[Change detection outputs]
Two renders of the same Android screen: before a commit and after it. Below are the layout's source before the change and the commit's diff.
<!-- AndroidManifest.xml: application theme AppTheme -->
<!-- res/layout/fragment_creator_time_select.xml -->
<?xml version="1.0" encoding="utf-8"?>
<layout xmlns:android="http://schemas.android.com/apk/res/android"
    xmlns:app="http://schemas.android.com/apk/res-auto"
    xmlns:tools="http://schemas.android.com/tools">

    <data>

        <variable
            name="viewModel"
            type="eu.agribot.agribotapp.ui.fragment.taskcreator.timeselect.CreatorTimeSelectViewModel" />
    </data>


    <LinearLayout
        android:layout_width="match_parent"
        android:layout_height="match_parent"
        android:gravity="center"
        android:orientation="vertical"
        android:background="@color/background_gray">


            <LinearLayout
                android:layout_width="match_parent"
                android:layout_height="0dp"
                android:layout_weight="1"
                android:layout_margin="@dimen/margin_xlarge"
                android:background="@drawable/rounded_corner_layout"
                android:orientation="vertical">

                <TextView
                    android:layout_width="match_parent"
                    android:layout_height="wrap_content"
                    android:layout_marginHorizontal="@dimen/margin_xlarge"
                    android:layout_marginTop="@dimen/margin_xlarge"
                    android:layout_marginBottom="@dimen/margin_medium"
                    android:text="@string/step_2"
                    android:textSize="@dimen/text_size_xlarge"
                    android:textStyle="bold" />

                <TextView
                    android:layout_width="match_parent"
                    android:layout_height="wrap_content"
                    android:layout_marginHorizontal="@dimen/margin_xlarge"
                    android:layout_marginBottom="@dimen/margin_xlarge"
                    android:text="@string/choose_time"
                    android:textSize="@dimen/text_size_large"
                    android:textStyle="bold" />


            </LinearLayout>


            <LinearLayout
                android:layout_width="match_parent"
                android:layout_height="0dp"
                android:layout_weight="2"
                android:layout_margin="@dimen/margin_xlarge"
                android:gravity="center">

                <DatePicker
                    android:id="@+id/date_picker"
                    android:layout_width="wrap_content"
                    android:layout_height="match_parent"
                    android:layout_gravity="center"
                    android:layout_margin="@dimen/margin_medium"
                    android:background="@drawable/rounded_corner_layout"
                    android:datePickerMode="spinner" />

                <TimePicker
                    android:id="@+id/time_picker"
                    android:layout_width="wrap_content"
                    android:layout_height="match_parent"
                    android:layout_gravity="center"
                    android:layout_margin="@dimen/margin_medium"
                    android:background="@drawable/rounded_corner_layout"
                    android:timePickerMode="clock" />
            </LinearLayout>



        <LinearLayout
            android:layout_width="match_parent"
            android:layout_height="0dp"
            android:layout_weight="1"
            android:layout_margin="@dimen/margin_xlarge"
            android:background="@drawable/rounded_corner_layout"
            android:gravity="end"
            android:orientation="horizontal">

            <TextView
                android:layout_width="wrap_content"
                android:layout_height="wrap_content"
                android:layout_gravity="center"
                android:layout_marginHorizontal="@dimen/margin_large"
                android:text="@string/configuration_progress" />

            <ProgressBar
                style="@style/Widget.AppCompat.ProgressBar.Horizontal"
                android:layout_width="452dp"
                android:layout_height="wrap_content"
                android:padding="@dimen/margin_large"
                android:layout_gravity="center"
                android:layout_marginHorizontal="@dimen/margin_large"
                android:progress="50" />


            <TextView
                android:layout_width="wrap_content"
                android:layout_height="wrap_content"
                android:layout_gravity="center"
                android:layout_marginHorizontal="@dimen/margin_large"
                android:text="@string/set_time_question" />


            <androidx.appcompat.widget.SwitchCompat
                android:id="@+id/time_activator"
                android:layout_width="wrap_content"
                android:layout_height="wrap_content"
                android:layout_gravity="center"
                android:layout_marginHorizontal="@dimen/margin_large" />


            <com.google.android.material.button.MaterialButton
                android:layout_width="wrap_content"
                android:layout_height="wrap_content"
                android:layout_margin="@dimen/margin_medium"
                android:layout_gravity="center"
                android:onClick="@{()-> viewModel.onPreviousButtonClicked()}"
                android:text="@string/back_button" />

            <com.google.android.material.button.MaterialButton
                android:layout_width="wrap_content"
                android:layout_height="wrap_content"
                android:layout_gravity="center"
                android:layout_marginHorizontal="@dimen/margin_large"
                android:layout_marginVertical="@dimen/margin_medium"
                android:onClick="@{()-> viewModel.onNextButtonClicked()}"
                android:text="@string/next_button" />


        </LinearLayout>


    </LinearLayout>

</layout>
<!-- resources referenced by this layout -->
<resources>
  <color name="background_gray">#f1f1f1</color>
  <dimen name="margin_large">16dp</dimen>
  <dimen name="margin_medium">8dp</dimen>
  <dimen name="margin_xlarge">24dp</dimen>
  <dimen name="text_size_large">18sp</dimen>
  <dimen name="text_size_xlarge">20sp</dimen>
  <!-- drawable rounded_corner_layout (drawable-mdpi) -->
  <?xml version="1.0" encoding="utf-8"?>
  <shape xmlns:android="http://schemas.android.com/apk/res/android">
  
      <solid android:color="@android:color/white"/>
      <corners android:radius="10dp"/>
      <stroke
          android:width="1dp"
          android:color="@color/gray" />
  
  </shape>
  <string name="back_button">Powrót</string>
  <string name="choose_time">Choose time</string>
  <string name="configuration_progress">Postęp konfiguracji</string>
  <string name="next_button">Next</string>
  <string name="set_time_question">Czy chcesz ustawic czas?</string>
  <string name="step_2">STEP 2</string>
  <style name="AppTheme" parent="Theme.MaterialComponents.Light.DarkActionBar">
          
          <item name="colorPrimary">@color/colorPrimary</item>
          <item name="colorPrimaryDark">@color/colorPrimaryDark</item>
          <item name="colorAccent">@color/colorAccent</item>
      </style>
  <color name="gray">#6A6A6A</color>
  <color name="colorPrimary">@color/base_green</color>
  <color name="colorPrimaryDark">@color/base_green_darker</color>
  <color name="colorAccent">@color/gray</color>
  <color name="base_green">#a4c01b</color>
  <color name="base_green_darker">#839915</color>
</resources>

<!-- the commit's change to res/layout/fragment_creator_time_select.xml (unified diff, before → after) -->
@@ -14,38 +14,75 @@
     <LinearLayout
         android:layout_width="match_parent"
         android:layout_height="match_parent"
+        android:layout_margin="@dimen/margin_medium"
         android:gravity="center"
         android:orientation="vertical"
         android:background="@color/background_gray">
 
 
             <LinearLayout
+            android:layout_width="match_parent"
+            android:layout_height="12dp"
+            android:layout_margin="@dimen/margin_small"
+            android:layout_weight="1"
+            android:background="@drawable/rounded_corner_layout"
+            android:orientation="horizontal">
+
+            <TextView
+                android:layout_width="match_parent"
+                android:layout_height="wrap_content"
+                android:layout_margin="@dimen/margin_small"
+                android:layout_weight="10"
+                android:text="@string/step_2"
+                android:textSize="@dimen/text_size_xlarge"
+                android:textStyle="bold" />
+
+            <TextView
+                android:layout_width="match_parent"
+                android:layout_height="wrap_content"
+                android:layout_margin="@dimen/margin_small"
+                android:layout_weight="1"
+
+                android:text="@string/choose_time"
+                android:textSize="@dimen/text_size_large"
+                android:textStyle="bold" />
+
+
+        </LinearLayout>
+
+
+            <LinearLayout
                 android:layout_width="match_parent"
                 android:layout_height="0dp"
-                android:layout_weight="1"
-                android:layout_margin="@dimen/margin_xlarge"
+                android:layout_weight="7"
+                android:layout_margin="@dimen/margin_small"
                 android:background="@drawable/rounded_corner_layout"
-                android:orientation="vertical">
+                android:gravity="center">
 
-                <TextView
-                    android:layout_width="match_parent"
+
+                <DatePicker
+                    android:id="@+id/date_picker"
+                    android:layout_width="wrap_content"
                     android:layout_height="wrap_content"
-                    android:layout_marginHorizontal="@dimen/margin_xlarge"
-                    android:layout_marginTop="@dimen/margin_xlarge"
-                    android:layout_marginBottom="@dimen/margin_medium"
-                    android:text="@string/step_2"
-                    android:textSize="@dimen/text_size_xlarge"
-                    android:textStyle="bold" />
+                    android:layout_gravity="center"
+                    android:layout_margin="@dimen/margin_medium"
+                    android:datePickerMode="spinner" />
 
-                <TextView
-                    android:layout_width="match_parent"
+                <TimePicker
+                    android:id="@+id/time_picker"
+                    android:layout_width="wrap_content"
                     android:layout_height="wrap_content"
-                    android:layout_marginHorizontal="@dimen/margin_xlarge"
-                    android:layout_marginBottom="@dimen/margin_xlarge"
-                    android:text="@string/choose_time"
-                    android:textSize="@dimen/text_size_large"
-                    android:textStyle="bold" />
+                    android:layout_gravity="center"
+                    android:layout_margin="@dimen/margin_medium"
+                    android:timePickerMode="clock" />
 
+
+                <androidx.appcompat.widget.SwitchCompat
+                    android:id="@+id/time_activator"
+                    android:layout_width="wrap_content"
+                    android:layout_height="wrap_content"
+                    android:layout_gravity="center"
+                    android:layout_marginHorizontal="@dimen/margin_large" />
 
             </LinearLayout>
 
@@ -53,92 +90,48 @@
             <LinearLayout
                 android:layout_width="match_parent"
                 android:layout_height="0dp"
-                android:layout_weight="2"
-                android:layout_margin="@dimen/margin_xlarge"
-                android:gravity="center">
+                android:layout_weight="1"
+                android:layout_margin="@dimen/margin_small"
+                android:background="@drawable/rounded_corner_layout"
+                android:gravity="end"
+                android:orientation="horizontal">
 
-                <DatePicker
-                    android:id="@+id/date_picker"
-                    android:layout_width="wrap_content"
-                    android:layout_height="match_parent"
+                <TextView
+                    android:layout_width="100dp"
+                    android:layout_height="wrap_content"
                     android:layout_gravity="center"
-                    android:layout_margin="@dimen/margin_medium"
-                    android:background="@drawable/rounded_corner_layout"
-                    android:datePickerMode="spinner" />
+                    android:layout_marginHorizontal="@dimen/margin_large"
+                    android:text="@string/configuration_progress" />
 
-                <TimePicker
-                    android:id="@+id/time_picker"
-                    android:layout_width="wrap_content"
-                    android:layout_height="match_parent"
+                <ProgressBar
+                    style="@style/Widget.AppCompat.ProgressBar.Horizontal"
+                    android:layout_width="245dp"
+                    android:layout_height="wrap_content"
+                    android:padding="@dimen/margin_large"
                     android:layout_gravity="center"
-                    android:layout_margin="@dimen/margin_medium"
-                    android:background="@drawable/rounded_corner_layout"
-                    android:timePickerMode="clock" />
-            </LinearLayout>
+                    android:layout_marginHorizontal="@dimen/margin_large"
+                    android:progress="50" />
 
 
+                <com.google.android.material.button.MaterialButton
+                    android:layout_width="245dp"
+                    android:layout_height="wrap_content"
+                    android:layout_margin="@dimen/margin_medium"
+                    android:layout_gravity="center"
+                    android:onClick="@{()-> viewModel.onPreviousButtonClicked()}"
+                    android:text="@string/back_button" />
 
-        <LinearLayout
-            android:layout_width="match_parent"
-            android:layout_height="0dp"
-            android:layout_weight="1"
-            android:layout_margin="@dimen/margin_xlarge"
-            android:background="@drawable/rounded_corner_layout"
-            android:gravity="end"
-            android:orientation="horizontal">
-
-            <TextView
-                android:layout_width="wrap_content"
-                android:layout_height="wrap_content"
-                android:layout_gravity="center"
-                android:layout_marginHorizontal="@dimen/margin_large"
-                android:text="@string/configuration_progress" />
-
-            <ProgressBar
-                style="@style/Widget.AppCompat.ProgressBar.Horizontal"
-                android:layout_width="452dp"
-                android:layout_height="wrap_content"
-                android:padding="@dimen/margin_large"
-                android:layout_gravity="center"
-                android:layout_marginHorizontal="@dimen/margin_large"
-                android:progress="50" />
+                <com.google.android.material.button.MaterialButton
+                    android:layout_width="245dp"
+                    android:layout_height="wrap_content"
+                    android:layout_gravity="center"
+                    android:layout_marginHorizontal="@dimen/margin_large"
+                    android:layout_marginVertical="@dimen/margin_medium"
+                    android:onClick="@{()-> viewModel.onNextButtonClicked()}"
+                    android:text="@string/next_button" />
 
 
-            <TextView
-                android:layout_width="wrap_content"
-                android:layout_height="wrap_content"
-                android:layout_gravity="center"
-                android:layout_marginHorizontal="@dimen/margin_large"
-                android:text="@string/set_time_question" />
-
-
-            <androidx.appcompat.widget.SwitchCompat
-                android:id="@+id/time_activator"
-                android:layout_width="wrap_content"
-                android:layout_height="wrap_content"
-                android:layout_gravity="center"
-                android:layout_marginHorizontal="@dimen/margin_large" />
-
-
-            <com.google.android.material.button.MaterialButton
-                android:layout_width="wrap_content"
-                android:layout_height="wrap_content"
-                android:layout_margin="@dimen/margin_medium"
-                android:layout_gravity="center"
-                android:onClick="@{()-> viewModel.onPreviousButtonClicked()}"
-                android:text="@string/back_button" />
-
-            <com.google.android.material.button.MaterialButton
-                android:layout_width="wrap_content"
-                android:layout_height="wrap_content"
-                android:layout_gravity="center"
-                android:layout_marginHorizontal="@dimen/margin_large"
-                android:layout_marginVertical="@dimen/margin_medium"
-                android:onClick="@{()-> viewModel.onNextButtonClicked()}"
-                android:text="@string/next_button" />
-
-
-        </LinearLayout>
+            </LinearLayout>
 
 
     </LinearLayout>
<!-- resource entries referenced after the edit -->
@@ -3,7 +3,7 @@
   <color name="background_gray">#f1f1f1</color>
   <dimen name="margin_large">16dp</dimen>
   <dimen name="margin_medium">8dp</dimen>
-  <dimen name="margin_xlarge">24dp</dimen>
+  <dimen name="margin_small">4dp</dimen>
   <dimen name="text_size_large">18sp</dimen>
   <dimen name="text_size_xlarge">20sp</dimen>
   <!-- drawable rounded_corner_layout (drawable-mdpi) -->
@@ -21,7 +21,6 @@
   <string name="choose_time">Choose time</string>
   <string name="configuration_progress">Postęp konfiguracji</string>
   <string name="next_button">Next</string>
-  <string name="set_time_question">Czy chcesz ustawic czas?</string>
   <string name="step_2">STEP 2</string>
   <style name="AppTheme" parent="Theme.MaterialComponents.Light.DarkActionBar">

**Exercise brief:** What is the number of lines in the data that include "datePickerMode"? Respond with that number and no other text.

**Solution for this task:** 3